** Provided entries follows **

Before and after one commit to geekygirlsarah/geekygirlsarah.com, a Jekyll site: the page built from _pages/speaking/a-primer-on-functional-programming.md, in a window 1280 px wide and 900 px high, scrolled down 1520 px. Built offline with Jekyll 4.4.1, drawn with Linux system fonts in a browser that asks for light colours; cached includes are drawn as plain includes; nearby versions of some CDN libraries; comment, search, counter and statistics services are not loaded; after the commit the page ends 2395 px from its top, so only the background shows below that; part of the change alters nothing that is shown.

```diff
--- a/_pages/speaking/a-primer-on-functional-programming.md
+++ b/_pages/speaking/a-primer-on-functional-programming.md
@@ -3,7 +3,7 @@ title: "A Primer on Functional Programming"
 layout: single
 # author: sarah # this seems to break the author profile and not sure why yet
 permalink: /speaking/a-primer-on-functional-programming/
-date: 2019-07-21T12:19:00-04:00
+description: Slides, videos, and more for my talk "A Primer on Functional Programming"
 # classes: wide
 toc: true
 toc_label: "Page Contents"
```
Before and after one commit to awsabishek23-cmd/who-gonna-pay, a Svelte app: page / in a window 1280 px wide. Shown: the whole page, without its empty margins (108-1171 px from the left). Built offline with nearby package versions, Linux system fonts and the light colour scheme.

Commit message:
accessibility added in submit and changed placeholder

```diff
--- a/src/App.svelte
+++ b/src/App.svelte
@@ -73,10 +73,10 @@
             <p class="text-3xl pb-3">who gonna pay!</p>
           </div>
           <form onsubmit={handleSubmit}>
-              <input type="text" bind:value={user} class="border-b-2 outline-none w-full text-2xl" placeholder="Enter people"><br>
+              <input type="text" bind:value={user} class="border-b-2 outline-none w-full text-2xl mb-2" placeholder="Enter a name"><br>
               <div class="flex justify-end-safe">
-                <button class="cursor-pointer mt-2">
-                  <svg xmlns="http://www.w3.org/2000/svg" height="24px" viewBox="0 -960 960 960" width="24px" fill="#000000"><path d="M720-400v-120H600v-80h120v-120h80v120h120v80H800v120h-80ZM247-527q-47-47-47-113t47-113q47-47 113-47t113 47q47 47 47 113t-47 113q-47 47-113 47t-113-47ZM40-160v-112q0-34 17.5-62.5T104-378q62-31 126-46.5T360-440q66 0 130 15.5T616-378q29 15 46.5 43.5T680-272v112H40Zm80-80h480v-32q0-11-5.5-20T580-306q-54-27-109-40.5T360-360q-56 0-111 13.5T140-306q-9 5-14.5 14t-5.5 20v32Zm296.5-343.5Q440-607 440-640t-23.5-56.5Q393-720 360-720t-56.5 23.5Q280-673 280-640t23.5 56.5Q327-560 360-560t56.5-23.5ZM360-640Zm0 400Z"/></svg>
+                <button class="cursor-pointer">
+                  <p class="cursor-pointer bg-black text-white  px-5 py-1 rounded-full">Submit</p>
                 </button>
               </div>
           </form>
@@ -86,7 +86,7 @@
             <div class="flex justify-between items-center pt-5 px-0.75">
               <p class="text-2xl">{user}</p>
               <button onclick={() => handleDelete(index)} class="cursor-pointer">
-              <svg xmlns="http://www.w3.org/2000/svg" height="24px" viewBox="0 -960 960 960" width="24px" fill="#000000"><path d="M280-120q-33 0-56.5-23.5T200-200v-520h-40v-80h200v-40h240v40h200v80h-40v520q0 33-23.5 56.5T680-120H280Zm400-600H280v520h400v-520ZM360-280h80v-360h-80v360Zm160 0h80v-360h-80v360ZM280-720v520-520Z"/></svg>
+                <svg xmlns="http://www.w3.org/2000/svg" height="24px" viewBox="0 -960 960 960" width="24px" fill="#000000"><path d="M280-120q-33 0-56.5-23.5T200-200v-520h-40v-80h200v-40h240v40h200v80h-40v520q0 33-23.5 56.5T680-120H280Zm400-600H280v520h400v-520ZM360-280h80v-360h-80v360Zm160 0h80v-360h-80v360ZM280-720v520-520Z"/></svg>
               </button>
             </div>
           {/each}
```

** End of Provided entries **

- Task objective -
The job here is to find each line above with the word "flex" and copy it.

- Final answer -
               <div class="flex justify-end-safe">
             <div class="flex justify-between items-center pt-5 px-0.75">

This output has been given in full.